Additional Utah Laws

  • Obtaining or distributing under false pretenses: Maximum penalty five years imprisonment +/or $25,000 fine (felony)
  • Paraphernalia: use, possession or sale of drug-related paraphernalia: Maximum penalty: five years imprisonment +/or $5,000 fine (felony)

* *Under some circumstances is classified as a misdemeanor

  • Inhalants: sale or use of psychotropic chemicals (glue, paint, etc.) to get high. Maximum penalty: six months imprisonment and/or $1,000 fine (misdemeanor)

Penalties are based on type of drug and quantity involved in the violation.  Penalties increase if death or injury occurs as a result of a violation and/or previous offenses have occurred. For more detailed information, contact the Alcohol and Other Drug Education Center on campus (613-5377).

Utah laws are not based on the amount of the drug except for marijuana. Penalties for illicit drug use are governed by federal laws and penalties and the State of Utah will enforce them to their fullest extent as provided by federal law.  

  • Prohibited acts occurring in public or private school-related sites or with a minor: punished one degree more than regular maximum penalty.
  • Dram Shop Liability: You may be held responsible for damages as a result of alcohol you served even though you did not directly cause the injury
  • Intoxication as a Defense: Generally, you cannot claim innocence because you were under the influence of alcohol or other drugs
  • DUI: It is illegal to be in physical control of a motor vehicle while under the influence of alcohol or other drugs
  • Not a Drop: A person under the age of 21 may not operate a vehicle with any measurable amount of alcohol in his/her system
  • Open container: It is illegal to have an open container of alcohol in a motor vehicle except in areas not accessible to the driver and passenger
  • Property: Used in connection with a controlled substance violation may be confiscated.

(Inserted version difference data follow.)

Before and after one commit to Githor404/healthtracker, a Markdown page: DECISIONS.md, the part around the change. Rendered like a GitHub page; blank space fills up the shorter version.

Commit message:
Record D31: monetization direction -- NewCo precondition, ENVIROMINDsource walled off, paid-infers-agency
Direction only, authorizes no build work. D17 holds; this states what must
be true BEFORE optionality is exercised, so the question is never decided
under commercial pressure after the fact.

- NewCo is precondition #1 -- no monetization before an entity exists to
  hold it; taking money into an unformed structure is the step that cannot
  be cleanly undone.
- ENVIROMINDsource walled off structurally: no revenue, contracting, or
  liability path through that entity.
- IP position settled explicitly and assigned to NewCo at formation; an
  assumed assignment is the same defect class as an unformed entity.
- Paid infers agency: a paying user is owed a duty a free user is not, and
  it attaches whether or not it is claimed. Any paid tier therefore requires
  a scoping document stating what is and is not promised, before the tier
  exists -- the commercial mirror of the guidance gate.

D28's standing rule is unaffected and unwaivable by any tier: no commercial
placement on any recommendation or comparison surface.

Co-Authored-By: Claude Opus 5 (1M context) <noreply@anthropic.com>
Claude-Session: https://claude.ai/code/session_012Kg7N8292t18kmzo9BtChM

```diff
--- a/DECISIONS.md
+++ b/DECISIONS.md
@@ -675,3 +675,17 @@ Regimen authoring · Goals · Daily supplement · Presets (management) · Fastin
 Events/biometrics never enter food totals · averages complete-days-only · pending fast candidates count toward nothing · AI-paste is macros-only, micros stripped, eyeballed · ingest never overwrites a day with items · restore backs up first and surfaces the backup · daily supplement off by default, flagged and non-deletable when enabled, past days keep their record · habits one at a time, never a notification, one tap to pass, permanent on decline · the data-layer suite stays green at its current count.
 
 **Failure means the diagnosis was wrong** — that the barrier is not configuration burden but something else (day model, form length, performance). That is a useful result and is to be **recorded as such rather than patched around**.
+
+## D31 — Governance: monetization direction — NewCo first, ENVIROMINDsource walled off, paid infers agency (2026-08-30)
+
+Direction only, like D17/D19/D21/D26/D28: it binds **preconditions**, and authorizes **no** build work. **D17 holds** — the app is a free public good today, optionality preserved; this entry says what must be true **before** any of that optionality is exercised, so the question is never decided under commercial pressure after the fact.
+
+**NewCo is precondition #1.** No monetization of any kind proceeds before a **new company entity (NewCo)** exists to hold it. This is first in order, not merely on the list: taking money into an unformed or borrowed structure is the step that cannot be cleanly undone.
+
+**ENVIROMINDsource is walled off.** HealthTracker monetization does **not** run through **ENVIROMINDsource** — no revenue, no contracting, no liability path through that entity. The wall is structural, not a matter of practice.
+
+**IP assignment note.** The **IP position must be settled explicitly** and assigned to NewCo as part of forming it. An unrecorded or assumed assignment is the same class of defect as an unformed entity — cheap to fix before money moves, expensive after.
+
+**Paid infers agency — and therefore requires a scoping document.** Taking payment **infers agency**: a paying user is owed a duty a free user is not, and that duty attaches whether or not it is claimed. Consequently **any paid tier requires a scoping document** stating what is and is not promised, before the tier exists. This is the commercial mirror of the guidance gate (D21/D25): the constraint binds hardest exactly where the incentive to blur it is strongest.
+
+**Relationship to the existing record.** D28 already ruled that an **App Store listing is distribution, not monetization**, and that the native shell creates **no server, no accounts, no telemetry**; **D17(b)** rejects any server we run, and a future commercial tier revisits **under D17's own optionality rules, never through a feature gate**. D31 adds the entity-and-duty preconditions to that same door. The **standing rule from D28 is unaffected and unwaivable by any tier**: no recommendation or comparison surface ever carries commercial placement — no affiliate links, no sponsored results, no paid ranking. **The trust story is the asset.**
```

You can find additional information online for Utah drug laws and Utah alcohol laws.

For detailed information on the effects of various types of alcohol and drugs on health and wellness, please refer to the National Institute on Drug Abuse (NIDA)

All reported drug and alcohol related incidents reported on campus are reviewed by the Safety Committee at its quarterly meetings. Response plans are formulated and executed as necessary.

Thank you to CEU for originating the information on the page.

Substance Abuse Prevention:

Substance Abuse Prevention: Davis Technical College supports a drug and alcohol-free environment. For information on substance abuse prevention, please review our Drug and Alcohol Abuse Prevention Program information.